WHAT IS NEEDED | From the records below, extract all the text exactly and leave the images behind.

Dataset excerpts:
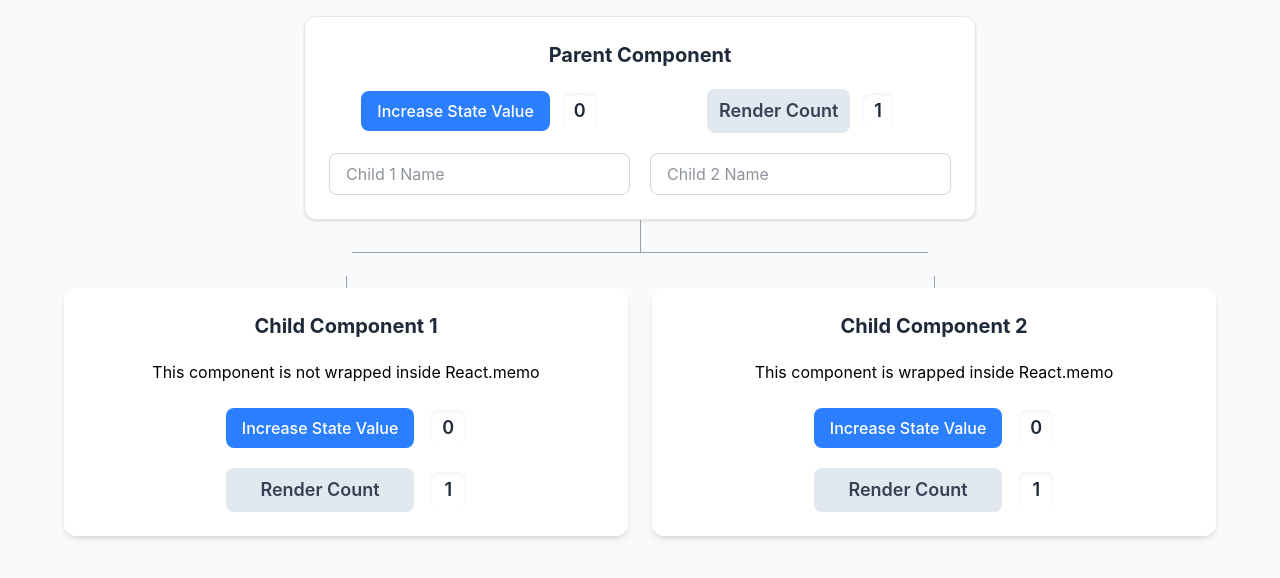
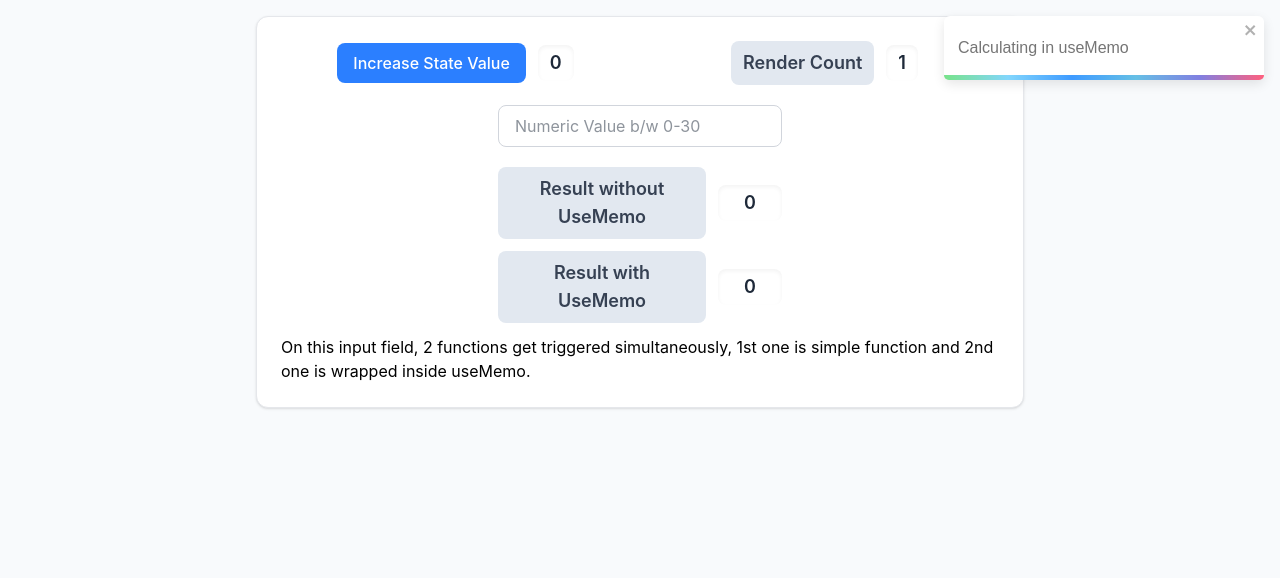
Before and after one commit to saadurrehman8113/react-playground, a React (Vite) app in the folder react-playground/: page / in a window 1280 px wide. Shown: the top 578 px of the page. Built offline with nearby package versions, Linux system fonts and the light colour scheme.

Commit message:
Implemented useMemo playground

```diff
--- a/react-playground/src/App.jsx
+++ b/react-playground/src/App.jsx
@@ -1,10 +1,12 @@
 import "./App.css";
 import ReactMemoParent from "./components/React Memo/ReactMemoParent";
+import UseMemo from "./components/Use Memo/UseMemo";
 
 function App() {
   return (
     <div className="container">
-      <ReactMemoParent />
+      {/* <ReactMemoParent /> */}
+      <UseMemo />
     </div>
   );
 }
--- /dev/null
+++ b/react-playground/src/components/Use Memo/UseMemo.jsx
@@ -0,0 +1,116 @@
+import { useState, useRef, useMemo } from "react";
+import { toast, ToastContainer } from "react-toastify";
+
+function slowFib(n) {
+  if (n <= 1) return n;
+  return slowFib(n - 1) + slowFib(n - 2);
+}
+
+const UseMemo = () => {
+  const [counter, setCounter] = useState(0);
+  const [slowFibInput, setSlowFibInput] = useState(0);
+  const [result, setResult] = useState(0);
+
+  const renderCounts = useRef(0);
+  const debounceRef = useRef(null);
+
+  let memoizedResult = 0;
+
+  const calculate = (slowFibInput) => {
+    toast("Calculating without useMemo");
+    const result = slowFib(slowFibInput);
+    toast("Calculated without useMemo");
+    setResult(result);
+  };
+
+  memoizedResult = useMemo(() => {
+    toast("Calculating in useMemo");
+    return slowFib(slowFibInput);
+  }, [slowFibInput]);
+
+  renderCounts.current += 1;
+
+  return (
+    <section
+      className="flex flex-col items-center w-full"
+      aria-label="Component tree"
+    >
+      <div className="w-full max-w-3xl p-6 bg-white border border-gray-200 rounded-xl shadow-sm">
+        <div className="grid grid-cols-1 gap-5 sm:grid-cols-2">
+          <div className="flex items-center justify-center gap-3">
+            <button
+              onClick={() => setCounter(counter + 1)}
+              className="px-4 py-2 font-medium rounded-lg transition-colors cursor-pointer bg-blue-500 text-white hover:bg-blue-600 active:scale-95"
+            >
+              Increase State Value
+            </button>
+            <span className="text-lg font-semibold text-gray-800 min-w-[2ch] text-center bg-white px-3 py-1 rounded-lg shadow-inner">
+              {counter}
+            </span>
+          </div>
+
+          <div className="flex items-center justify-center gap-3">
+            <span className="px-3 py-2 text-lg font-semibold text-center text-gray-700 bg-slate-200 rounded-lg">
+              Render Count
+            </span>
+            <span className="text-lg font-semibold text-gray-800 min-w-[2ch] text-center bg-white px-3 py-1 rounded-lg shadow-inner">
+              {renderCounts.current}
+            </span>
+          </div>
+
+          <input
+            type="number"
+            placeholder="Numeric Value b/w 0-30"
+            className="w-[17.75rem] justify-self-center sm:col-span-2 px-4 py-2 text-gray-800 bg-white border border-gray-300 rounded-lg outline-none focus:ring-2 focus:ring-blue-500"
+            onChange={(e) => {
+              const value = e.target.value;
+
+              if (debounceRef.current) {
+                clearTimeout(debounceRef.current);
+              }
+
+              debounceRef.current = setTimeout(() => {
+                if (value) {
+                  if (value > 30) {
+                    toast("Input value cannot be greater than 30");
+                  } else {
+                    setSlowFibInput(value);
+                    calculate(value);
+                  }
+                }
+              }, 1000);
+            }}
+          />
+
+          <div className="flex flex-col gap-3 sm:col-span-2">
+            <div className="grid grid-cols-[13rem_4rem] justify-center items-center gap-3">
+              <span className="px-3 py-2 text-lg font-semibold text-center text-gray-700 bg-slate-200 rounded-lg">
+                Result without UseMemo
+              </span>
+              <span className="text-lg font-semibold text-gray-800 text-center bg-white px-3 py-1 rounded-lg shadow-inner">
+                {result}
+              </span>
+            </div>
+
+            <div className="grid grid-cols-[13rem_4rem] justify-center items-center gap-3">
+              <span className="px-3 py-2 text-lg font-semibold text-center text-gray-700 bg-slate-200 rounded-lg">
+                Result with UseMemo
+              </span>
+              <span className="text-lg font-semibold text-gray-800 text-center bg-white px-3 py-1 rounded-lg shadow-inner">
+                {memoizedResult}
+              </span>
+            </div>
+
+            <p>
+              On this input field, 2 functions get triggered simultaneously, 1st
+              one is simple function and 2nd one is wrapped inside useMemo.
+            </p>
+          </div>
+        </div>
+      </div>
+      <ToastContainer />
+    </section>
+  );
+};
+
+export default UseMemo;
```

TASK ANSWER |
Before and after one commit to saadurrehman8113/react-playground, a React (Vite) app in the folder react-playground/: page / in a window 1280 px wide. Shown: the top 578 px of the page. Built offline with nearby package versions, Linux system fonts and the light colour scheme.

Commit message:
Implemented useMemo playground

```diff
--- a/react-playground/src/App.jsx
+++ b/react-playground/src/App.jsx
@@ -1,10 +1,12 @@
 import "./App.css";
 import ReactMemoParent from "./components/React Memo/ReactMemoParent";
+import UseMemo from "./components/Use Memo/UseMemo";
 
 function App() {
   return (
     <div className="container">
-      <ReactMemoParent />
+      {/* <ReactMemoParent /> */}
+      <UseMemo />
     </div>
   );
 }
--- /dev/null
+++ b/react-playground/src/components/Use Memo/UseMemo.jsx
@@ -0,0 +1,116 @@
+import { useState, useRef, useMemo } from "react";
+import { toast, ToastContainer } from "react-toastify";
+
+function slowFib(n) {
+  if (n <= 1) return n;
+  return slowFib(n - 1) + slowFib(n - 2);
+}
+
+const UseMemo = () => {
+  const [counter, setCounter] = useState(0);
+  const [slowFibInput, setSlowFibInput] = useState(0);
+  const [result, setResult] = useState(0);
+
+  const renderCounts = useRef(0);
+  const debounceRef = useRef(null);
+
+  let memoizedResult = 0;
+
+  const calculate = (slowFibInput) => {
+    toast("Calculating without useMemo");
+    const result = slowFib(slowFibInput);
+    toast("Calculated without useMemo");
+    setResult(result);
+  };
+
+  memoizedResult = useMemo(() => {
+    toast("Calculating in useMemo");
+    return slowFib(slowFibInput);
+  }, [slowFibInput]);
+
+  renderCounts.current += 1;
+
+  return (
+    <section
+      className="flex flex-col items-center w-full"
+      aria-label="Component tree"
+    >
+      <div className="w-full max-w-3xl p-6 bg-white border border-gray-200 rounded-xl shadow-sm">
+        <div className="grid grid-cols-1 gap-5 sm:grid-cols-2">
+          <div className="flex items-center justify-center gap-3">
+            <button
+              onClick={() => setCounter(counter + 1)}
+              className="px-4 py-2 font-medium rounded-lg transition-colors cursor-pointer bg-blue-500 text-white hover:bg-blue-600 active:scale-95"
+            >
+              Increase State Value
+            </button>
+            <span className="text-lg font-semibold text-gray-800 min-w-[2ch] text-center bg-white px-3 py-1 rounded-lg shadow-inner">
+              {counter}
+            </span>
+          </div>
+
+          <div className="flex items-center justify-center gap-3">
+            <span className="px-3 py-2 text-lg font-semibold text-center text-gray-700 bg-slate-200 rounded-lg">
+              Render Count
+            </span>
+            <span className="text-lg font-semibold text-gray-800 min-w-[2ch] text-center bg-white px-3 py-1 rounded-lg shadow-inner">
+              {renderCounts.current}
+            </span>
+          </div>
+
+          <input
+            type="number"
+            placeholder="Numeric Value b/w 0-30"
+            className="w-[17.75rem] justify-self-center sm:col-span-2 px-4 py-2 text-gray-800 bg-white border border-gray-300 rounded-lg outline-none focus:ring-2 focus:ring-blue-500"
+            onChange={(e) => {
+              const value = e.target.value;
+
+              if (debounceRef.current) {
+                clearTimeout(debounceRef.current);
+              }
+
+              debounceRef.current = setTimeout(() => {
+                if (value) {
+                  if (value > 30) {
+                    toast("Input value cannot be greater than 30");
+                  } else {
+                    setSlowFibInput(value);
+                    calculate(value);
+                  }
+                }
+              }, 1000);
+            }}
+          />
+
+          <div className="flex flex-col gap-3 sm:col-span-2">
+            <div className="grid grid-cols-[13rem_4rem] justify-center items-center gap-3">
+              <span className="px-3 py-2 text-lg font-semibold text-center text-gray-700 bg-slate-200 rounded-lg">
+                Result without UseMemo
+              </span>
+              <span className="text-lg font-semibold text-gray-800 text-center bg-white px-3 py-1 rounded-lg shadow-inner">
+                {result}
+              </span>
+            </div>
+
+            <div className="grid grid-cols-[13rem_4rem] justify-center items-center gap-3">
+              <span className="px-3 py-2 text-lg font-semibold text-center text-gray-700 bg-slate-200 rounded-lg">
+                Result with UseMemo
+              </span>
+              <span className="text-lg font-semibold text-gray-800 text-center bg-white px-3 py-1 rounded-lg shadow-inner">
+                {memoizedResult}
+              </span>
+            </div>
+
+            <p>
+              On this input field, 2 functions get triggered simultaneously, 1st
+              one is simple function and 2nd one is wrapped inside useMemo.
+            </p>
+          </div>
+        </div>
+      </div>
+      <ToastContainer />
+    </section>
+  );
+};
+
+export default UseMemo;
```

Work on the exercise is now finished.